• WHAT THE TASK ASKS: Find each line below containing the word "style" and copy it.
*** DATA TO EXAMINE Section Begins ***
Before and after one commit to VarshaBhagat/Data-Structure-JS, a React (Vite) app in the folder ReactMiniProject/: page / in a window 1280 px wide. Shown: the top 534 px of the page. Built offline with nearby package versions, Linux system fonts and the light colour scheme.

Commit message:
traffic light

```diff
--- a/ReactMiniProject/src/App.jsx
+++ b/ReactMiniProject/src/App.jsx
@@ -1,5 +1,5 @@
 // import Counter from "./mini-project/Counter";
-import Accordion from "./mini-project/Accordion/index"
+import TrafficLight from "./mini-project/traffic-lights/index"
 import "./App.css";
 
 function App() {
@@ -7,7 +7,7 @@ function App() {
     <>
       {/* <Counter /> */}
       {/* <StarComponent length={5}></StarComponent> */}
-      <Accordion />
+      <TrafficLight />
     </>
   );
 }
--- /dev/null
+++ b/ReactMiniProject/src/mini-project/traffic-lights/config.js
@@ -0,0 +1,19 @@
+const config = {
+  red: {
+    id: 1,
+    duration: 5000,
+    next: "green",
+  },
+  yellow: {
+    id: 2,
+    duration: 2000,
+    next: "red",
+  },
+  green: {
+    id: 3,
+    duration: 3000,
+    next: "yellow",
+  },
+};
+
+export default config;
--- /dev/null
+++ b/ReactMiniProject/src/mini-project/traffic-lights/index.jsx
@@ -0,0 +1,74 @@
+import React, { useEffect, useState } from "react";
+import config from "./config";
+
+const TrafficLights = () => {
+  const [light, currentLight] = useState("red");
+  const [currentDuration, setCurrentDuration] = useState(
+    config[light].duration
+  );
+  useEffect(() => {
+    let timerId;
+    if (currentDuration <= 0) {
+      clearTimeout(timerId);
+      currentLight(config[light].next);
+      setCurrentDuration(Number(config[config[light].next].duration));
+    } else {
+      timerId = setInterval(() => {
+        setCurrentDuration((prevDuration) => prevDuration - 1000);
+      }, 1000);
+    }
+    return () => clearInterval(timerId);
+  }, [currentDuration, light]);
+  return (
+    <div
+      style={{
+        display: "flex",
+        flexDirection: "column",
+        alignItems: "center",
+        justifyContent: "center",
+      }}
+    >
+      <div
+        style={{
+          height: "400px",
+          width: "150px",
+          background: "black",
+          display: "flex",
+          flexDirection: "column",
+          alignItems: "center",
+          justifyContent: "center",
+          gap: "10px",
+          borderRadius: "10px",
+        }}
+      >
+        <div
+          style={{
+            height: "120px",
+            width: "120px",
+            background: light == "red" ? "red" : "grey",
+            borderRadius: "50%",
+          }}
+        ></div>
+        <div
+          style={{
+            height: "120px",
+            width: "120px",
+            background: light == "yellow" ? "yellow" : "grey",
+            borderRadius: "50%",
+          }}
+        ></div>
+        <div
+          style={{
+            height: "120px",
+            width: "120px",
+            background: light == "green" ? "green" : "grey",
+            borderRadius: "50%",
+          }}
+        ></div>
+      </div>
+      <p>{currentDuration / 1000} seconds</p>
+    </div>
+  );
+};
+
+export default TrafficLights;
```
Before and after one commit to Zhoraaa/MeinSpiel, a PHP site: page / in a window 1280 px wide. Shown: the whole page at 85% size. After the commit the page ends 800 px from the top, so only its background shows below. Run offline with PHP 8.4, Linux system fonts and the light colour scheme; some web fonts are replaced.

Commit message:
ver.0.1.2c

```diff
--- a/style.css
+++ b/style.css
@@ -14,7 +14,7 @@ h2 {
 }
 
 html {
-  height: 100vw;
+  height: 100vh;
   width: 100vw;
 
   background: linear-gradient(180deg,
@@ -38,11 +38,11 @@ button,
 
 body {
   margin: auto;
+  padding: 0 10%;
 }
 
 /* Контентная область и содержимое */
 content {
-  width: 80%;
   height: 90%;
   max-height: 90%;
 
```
*** DATA TO EXAMINE Section Ends ***
• RESULT:
+      style={{
+        style={{
+          style={{
+          style={{
+          style={{
--- a/style.css
+++ b/style.css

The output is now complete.